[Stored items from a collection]
^^^^

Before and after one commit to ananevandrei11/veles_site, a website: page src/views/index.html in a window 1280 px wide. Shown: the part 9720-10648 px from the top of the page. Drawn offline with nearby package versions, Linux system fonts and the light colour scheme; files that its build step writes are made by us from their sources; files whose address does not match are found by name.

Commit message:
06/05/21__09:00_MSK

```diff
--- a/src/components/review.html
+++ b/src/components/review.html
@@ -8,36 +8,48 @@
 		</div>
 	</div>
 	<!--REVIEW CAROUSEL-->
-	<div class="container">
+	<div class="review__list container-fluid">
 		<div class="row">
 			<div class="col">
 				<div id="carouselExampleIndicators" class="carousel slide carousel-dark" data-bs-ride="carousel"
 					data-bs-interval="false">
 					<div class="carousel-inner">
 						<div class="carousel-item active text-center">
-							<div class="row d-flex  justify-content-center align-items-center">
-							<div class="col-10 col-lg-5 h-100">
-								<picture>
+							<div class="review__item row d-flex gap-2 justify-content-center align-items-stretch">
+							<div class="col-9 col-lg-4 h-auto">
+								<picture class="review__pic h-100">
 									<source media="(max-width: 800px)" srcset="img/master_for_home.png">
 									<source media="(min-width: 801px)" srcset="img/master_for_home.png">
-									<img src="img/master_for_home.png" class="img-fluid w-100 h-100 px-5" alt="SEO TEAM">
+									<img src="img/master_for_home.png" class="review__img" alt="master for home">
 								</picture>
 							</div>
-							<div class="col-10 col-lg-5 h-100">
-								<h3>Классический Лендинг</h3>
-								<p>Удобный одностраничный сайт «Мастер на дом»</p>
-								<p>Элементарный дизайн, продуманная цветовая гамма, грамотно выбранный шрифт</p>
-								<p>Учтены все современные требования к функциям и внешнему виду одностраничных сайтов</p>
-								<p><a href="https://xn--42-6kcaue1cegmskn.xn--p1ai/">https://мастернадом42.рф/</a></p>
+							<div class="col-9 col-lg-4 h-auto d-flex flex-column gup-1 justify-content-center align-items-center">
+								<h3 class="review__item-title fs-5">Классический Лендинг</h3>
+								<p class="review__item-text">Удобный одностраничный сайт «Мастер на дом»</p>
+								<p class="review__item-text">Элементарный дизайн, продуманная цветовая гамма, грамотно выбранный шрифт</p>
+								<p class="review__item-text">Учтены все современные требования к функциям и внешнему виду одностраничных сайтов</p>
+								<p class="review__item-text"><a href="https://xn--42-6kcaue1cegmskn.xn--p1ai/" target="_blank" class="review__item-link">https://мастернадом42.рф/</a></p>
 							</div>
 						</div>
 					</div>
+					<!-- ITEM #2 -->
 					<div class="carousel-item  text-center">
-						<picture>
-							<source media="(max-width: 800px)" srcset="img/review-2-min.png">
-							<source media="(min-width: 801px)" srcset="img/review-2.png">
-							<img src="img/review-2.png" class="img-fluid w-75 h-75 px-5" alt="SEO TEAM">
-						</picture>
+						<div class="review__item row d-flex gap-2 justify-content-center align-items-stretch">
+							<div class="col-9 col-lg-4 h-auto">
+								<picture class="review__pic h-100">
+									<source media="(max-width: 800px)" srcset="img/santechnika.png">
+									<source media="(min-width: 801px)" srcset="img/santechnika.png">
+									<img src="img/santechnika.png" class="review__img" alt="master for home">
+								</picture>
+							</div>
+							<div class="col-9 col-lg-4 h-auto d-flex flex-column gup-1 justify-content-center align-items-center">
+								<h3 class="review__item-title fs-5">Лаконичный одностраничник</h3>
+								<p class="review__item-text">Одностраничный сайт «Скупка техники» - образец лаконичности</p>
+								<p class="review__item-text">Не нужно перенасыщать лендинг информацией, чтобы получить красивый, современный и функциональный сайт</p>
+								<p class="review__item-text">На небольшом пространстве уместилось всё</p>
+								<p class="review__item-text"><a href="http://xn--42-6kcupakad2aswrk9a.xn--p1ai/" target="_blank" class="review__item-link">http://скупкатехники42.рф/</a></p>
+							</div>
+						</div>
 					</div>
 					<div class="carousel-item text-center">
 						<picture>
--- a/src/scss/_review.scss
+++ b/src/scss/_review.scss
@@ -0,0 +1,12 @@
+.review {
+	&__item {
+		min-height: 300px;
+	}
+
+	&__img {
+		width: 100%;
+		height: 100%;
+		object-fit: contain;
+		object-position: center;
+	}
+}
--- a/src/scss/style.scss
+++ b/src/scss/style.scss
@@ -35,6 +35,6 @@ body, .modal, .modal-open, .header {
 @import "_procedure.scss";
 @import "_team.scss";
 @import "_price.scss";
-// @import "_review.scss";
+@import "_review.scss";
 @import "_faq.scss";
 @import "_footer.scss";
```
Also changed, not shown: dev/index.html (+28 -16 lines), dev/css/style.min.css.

^^^^

[Work order] All records above need to be set down again exactly as written.

[Written reply]
Before and after one commit to ananevandrei11/veles_site, a website: page src/views/index.html in a window 1280 px wide. Shown: the part 9720-10648 px from the top of the page. Drawn offline with nearby package versions, Linux system fonts and the light colour scheme; files that its build step writes are made by us from their sources; files whose address does not match are found by name.

Commit message:
06/05/21__09:00_MSK

```diff
--- a/src/components/review.html
+++ b/src/components/review.html
@@ -8,36 +8,48 @@
 		</div>
 	</div>
 	<!--REVIEW CAROUSEL-->
-	<div class="container">
+	<div class="review__list container-fluid">
 		<div class="row">
 			<div class="col">
 				<div id="carouselExampleIndicators" class="carousel slide carousel-dark" data-bs-ride="carousel"
 					data-bs-interval="false">
 					<div class="carousel-inner">
 						<div class="carousel-item active text-center">
-							<div class="row d-flex  justify-content-center align-items-center">
-							<div class="col-10 col-lg-5 h-100">
-								<picture>
+							<div class="review__item row d-flex gap-2 justify-content-center align-items-stretch">
+							<div class="col-9 col-lg-4 h-auto">
+								<picture class="review__pic h-100">
 									<source media="(max-width: 800px)" srcset="img/master_for_home.png">
 									<source media="(min-width: 801px)" srcset="img/master_for_home.png">
-									<img src="img/master_for_home.png" class="img-fluid w-100 h-100 px-5" alt="SEO TEAM">
+									<img src="img/master_for_home.png" class="review__img" alt="master for home">
 								</picture>
 							</div>
-							<div class="col-10 col-lg-5 h-100">
-								<h3>Классический Лендинг</h3>
-								<p>Удобный одностраничный сайт «Мастер на дом»</p>
-								<p>Элементарный дизайн, продуманная цветовая гамма, грамотно выбранный шрифт</p>
-								<p>Учтены все современные требования к функциям и внешнему виду одностраничных сайтов</p>
-								<p><a href="https://xn--42-6kcaue1cegmskn.xn--p1ai/">https://мастернадом42.рф/</a></p>
+							<div class="col-9 col-lg-4 h-auto d-flex flex-column gup-1 justify-content-center align-items-center">
+								<h3 class="review__item-title fs-5">Классический Лендинг</h3>
+								<p class="review__item-text">Удобный одностраничный сайт «Мастер на дом»</p>
+								<p class="review__item-text">Элементарный дизайн, продуманная цветовая гамма, грамотно выбранный шрифт</p>
+								<p class="review__item-text">Учтены все современные требования к функциям и внешнему виду одностраничных сайтов</p>
+								<p class="review__item-text"><a href="https://xn--42-6kcaue1cegmskn.xn--p1ai/" target="_blank" class="review__item-link">https://мастернадом42.рф/</a></p>
 							</div>
 						</div>
 					</div>
+					<!-- ITEM #2 -->
 					<div class="carousel-item  text-center">
-						<picture>
-							<source media="(max-width: 800px)" srcset="img/review-2-min.png">
-							<source media="(min-width: 801px)" srcset="img/review-2.png">
-							<img src="img/review-2.png" class="img-fluid w-75 h-75 px-5" alt="SEO TEAM">
-						</picture>
+						<div class="review__item row d-flex gap-2 justify-content-center align-items-stretch">
+							<div class="col-9 col-lg-4 h-auto">
+								<picture class="review__pic h-100">
+									<source media="(max-width: 800px)" srcset="img/santechnika.png">
+									<source media="(min-width: 801px)" srcset="img/santechnika.png">
+									<img src="img/santechnika.png" class="review__img" alt="master for home">
+								</picture>
+							</div>
+							<div class="col-9 col-lg-4 h-auto d-flex flex-column gup-1 justify-content-center align-items-center">
+								<h3 class="review__item-title fs-5">Лаконичный одностраничник</h3>
+								<p class="review__item-text">Одностраничный сайт «Скупка техники» - образец лаконичности</p>
+								<p class="review__item-text">Не нужно перенасыщать лендинг информацией, чтобы получить красивый, современный и функциональный сайт</p>
+								<p class="review__item-text">На небольшом пространстве уместилось всё</p>
+								<p class="review__item-text"><a href="http://xn--42-6kcupakad2aswrk9a.xn--p1ai/" target="_blank" class="review__item-link">http://скупкатехники42.рф/</a></p>
+							</div>
+						</div>
 					</div>
 					<div class="carousel-item text-center">
 						<picture>
--- a/src/scss/_review.scss
+++ b/src/scss/_review.scss
@@ -0,0 +1,12 @@
+.review {
+	&__item {
+		min-height: 300px;
+	}
+
+	&__img {
+		width: 100%;
+		height: 100%;
+		object-fit: contain;
+		object-position: center;
+	}
+}
--- a/src/scss/style.scss
+++ b/src/scss/style.scss
@@ -35,6 +35,6 @@ body, .modal, .modal-open, .header {
 @import "_procedure.scss";
 @import "_team.scss";
 @import "_price.scss";
-// @import "_review.scss";
+@import "_review.scss";
 @import "_faq.scss";
 @import "_footer.scss";
```
Also changed, not shown: dev/index.html (+28 -16 lines), dev/css/style.min.css.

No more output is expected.